Below are entries to return in full. Keep each one exact.

[Data under study Boundary: Start]

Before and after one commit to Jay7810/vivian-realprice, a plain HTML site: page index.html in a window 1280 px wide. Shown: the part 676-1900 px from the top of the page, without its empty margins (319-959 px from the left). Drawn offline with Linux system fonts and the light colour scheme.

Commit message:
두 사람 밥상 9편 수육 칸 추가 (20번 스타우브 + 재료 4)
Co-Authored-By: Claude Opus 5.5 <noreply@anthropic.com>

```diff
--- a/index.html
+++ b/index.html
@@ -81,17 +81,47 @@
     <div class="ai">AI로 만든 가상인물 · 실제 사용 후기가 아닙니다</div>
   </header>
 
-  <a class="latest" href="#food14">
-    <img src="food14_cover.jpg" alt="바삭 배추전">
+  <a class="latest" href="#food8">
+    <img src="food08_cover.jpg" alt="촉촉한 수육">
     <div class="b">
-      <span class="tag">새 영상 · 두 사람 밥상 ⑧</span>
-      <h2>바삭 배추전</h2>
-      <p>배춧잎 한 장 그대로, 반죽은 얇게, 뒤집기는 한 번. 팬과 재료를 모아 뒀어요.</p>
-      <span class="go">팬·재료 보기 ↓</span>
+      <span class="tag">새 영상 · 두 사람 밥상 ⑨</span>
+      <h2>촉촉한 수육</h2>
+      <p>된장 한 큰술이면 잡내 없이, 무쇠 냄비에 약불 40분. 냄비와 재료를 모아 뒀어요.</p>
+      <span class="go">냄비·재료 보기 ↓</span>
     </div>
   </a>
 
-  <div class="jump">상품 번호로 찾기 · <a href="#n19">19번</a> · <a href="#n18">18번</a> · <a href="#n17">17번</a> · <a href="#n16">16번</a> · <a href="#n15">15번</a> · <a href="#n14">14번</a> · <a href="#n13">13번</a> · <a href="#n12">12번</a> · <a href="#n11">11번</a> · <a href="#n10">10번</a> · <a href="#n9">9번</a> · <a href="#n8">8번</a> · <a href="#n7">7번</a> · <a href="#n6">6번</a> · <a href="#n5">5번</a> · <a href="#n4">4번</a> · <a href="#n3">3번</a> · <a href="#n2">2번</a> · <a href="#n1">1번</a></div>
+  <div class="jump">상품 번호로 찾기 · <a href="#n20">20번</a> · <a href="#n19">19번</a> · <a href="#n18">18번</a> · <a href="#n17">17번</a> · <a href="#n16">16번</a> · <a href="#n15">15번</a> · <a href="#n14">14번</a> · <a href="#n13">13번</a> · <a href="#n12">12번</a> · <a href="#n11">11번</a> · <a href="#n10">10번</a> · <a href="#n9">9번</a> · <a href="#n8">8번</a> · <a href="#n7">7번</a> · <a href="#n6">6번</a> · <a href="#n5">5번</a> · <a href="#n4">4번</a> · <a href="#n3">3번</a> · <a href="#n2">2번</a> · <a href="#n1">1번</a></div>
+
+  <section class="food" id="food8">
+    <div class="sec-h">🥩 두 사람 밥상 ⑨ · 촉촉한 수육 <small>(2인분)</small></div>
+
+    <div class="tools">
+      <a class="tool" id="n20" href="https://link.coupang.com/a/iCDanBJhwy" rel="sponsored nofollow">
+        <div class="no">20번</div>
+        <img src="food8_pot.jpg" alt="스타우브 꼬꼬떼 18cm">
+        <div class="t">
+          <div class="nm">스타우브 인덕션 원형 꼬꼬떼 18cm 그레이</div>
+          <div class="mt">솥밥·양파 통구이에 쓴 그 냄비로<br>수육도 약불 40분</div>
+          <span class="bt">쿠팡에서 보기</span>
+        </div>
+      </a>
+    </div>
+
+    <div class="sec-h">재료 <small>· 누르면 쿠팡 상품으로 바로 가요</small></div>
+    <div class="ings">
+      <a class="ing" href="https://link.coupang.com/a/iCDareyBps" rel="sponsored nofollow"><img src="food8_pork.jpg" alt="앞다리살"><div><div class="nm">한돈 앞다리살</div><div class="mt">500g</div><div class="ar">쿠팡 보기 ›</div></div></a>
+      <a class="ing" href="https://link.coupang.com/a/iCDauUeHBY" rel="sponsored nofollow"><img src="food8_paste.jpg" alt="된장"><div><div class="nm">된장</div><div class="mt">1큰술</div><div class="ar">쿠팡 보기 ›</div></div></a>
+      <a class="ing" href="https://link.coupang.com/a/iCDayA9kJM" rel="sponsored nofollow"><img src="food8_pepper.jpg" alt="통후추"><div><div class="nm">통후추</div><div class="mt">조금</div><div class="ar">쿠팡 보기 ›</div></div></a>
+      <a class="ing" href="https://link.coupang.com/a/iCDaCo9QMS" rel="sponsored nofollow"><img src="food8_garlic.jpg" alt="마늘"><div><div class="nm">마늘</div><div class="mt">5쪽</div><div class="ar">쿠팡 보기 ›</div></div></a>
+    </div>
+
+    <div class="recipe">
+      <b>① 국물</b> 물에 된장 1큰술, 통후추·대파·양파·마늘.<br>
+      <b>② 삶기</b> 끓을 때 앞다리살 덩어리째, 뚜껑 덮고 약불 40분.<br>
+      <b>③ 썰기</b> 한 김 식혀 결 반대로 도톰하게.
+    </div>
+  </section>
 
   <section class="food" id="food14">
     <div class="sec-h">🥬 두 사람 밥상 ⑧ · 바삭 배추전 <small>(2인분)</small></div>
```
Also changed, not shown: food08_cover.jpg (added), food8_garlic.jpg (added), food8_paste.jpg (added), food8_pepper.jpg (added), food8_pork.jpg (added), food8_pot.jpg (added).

[Data under study Boundary: End]

Solution below -
Before and after one commit to Jay7810/vivian-realprice, a plain HTML site: page index.html in a window 1280 px wide. Shown: the part 676-1900 px from the top of the page, without its empty margins (319-959 px from the left). Drawn offline with Linux system fonts and the light colour scheme.

Commit message:
두 사람 밥상 9편 수육 칸 추가 (20번 스타우브 + 재료 4)
Co-Authored-By: Claude Opus 5.5 <noreply@anthropic.com>

```diff
--- a/index.html
+++ b/index.html
@@ -81,17 +81,47 @@
     <div class="ai">AI로 만든 가상인물 · 실제 사용 후기가 아닙니다</div>
   </header>
 
-  <a class="latest" href="#food14">
-    <img src="food14_cover.jpg" alt="바삭 배추전">
+  <a class="latest" href="#food8">
+    <img src="food08_cover.jpg" alt="촉촉한 수육">
     <div class="b">
-      <span class="tag">새 영상 · 두 사람 밥상 ⑧</span>
-      <h2>바삭 배추전</h2>
-      <p>배춧잎 한 장 그대로, 반죽은 얇게, 뒤집기는 한 번. 팬과 재료를 모아 뒀어요.</p>
-      <span class="go">팬·재료 보기 ↓</span>
+      <span class="tag">새 영상 · 두 사람 밥상 ⑨</span>
+      <h2>촉촉한 수육</h2>
+      <p>된장 한 큰술이면 잡내 없이, 무쇠 냄비에 약불 40분. 냄비와 재료를 모아 뒀어요.</p>
+      <span class="go">냄비·재료 보기 ↓</span>
     </div>
   </a>
 
-  <div class="jump">상품 번호로 찾기 · <a href="#n19">19번</a> · <a href="#n18">18번</a> · <a href="#n17">17번</a> · <a href="#n16">16번</a> · <a href="#n15">15번</a> · <a href="#n14">14번</a> · <a href="#n13">13번</a> · <a href="#n12">12번</a> · <a href="#n11">11번</a> · <a href="#n10">10번</a> · <a href="#n9">9번</a> · <a href="#n8">8번</a> · <a href="#n7">7번</a> · <a href="#n6">6번</a> · <a href="#n5">5번</a> · <a href="#n4">4번</a> · <a href="#n3">3번</a> · <a href="#n2">2번</a> · <a href="#n1">1번</a></div>
+  <div class="jump">상품 번호로 찾기 · <a href="#n20">20번</a> · <a href="#n19">19번</a> · <a href="#n18">18번</a> · <a href="#n17">17번</a> · <a href="#n16">16번</a> · <a href="#n15">15번</a> · <a href="#n14">14번</a> · <a href="#n13">13번</a> · <a href="#n12">12번</a> · <a href="#n11">11번</a> · <a href="#n10">10번</a> · <a href="#n9">9번</a> · <a href="#n8">8번</a> · <a href="#n7">7번</a> · <a href="#n6">6번</a> · <a href="#n5">5번</a> · <a href="#n4">4번</a> · <a href="#n3">3번</a> · <a href="#n2">2번</a> · <a href="#n1">1번</a></div>
+
+  <section class="food" id="food8">
+    <div class="sec-h">🥩 두 사람 밥상 ⑨ · 촉촉한 수육 <small>(2인분)</small></div>
+
+    <div class="tools">
+      <a class="tool" id="n20" href="https://link.coupang.com/a/iCDanBJhwy" rel="sponsored nofollow">
+        <div class="no">20번</div>
+        <img src="food8_pot.jpg" alt="스타우브 꼬꼬떼 18cm">
+        <div class="t">
+          <div class="nm">스타우브 인덕션 원형 꼬꼬떼 18cm 그레이</div>
+          <div class="mt">솥밥·양파 통구이에 쓴 그 냄비로<br>수육도 약불 40분</div>
+          <span class="bt">쿠팡에서 보기</span>
+        </div>
+      </a>
+    </div>
+
+    <div class="sec-h">재료 <small>· 누르면 쿠팡 상품으로 바로 가요</small></div>
+    <div class="ings">
+      <a class="ing" href="https://link.coupang.com/a/iCDareyBps" rel="sponsored nofollow"><img src="food8_pork.jpg" alt="앞다리살"><div><div class="nm">한돈 앞다리살</div><div class="mt">500g</div><div class="ar">쿠팡 보기 ›</div></div></a>
+      <a class="ing" href="https://link.coupang.com/a/iCDauUeHBY" rel="sponsored nofollow"><img src="food8_paste.jpg" alt="된장"><div><div class="nm">된장</div><div class="mt">1큰술</div><div class="ar">쿠팡 보기 ›</div></div></a>
+      <a class="ing" href="https://link.coupang.com/a/iCDayA9kJM" rel="sponsored nofollow"><img src="food8_pepper.jpg" alt="통후추"><div><div class="nm">통후추</div><div class="mt">조금</div><div class="ar">쿠팡 보기 ›</div></div></a>
+      <a class="ing" href="https://link.coupang.com/a/iCDaCo9QMS" rel="sponsored nofollow"><img src="food8_garlic.jpg" alt="마늘"><div><div class="nm">마늘</div><div class="mt">5쪽</div><div class="ar">쿠팡 보기 ›</div></div></a>
+    </div>
+
+    <div class="recipe">
+      <b>① 국물</b> 물에 된장 1큰술, 통후추·대파·양파·마늘.<br>
+      <b>② 삶기</b> 끓을 때 앞다리살 덩어리째, 뚜껑 덮고 약불 40분.<br>
+      <b>③ 썰기</b> 한 김 식혀 결 반대로 도톰하게.
+    </div>
+  </section>
 
   <section class="food" id="food14">
     <div class="sec-h">🥬 두 사람 밥상 ⑧ · 바삭 배추전 <small>(2인분)</small></div>
```
Also changed, not shown: food08_cover.jpg (added), food8_garlic.jpg (added), food8_paste.jpg (added), food8_pepper.jpg (added), food8_pork.jpg (added), food8_pot.jpg (added).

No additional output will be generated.